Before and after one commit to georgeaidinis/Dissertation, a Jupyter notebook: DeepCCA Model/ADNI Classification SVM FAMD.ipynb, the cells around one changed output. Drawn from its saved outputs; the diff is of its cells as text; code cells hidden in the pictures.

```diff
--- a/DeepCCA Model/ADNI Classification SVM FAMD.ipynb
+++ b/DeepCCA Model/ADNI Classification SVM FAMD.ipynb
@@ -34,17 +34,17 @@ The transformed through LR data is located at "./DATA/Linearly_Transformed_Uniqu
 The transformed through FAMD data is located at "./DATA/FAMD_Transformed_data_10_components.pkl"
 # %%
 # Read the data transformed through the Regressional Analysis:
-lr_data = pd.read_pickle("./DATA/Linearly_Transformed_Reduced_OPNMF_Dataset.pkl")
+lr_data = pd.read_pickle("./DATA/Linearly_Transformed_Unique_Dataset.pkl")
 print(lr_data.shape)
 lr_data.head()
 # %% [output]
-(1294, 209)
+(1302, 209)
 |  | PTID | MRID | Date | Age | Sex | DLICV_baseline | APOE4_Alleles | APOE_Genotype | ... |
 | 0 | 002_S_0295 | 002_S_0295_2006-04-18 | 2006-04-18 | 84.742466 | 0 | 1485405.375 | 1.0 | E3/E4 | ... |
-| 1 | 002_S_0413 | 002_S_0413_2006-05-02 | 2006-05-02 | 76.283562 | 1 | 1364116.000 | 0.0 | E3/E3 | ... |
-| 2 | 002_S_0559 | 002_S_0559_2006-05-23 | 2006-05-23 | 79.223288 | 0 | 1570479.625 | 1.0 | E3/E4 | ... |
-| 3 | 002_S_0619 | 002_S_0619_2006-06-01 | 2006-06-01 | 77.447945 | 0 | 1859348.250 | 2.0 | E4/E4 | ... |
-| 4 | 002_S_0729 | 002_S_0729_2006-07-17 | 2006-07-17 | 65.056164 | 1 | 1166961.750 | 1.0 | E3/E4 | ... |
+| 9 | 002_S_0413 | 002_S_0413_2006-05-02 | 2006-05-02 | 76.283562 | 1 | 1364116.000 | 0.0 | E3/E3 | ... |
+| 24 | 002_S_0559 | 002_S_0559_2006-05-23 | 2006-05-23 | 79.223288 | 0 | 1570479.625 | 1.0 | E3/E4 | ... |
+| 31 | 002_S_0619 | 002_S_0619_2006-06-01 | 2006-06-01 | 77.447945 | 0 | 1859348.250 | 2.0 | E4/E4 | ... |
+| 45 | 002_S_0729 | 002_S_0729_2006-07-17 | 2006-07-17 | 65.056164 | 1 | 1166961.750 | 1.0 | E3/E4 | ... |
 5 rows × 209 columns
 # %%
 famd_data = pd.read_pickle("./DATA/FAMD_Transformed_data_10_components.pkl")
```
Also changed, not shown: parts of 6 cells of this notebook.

= = = =

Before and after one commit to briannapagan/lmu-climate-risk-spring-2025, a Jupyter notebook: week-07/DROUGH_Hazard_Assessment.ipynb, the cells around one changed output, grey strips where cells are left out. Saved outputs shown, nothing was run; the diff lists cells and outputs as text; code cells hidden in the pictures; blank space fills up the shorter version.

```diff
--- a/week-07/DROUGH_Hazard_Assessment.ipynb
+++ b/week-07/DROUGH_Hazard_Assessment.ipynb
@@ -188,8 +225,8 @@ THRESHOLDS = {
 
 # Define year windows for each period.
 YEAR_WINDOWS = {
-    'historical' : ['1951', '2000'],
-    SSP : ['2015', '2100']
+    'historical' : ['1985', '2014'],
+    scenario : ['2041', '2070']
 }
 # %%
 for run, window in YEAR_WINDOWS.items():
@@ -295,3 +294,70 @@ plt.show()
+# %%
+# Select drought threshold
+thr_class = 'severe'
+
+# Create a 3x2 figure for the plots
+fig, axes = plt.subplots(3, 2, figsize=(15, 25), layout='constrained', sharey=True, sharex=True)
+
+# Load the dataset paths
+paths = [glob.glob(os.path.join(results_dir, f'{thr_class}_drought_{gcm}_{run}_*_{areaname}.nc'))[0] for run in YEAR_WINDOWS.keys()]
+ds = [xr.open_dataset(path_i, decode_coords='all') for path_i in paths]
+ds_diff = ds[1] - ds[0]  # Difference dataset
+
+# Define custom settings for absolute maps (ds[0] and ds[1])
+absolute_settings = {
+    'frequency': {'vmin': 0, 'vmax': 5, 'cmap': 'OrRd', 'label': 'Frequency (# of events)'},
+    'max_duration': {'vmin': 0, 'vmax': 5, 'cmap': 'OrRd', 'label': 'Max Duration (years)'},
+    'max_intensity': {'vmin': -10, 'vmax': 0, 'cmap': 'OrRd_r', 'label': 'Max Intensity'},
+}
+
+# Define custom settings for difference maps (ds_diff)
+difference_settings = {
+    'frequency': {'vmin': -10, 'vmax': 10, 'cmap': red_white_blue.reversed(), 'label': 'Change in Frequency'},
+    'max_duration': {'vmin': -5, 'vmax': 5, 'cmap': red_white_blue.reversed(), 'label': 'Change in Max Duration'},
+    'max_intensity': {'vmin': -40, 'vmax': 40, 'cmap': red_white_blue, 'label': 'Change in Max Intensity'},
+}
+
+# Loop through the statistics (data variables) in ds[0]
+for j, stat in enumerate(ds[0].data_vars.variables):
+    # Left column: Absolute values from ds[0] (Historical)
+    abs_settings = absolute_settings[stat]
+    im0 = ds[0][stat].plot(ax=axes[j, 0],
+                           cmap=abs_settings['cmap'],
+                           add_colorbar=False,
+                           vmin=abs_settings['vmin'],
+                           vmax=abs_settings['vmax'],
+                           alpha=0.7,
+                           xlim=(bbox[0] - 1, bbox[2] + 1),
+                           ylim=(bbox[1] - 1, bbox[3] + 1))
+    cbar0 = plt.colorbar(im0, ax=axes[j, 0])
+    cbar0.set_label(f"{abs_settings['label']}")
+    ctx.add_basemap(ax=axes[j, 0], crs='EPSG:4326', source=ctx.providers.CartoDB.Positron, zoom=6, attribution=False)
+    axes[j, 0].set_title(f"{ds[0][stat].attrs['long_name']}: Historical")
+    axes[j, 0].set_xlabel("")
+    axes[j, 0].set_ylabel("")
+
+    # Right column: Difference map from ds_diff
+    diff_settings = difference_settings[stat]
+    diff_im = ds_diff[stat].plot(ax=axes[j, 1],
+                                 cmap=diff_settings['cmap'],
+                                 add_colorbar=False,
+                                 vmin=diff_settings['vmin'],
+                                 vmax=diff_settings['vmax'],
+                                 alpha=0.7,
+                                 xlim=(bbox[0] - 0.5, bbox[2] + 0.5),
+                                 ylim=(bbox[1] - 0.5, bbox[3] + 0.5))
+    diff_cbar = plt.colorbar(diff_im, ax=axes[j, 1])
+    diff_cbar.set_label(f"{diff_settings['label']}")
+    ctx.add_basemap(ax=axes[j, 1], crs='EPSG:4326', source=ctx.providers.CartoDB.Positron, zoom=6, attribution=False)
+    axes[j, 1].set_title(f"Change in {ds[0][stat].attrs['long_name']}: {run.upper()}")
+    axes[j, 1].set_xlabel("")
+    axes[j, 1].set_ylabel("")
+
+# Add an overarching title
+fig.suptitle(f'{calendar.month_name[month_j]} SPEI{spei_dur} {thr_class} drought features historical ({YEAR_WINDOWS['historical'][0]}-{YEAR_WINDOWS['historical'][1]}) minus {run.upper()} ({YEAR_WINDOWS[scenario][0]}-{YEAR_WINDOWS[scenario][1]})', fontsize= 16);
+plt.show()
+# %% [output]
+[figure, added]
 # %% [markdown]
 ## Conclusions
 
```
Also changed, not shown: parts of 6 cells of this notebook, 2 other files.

= = = =

**DESCRIPTION OF THE TASK**
The answer must consist of each line from the entries that contains the string "Classification".

**RESPONSE BELOW**
Before and after one commit to georgeaidinis/Dissertation, a Jupyter notebook: DeepCCA Model/ADNI Classification SVM FAMD.ipynb, the cells around one changed output. Drawn from its saved outputs; the diff is of its cells as text; code cells hidden in the pictures.
--- a/DeepCCA Model/ADNI Classification SVM FAMD.ipynb
+++ b/DeepCCA Model/ADNI Classification SVM FAMD.ipynb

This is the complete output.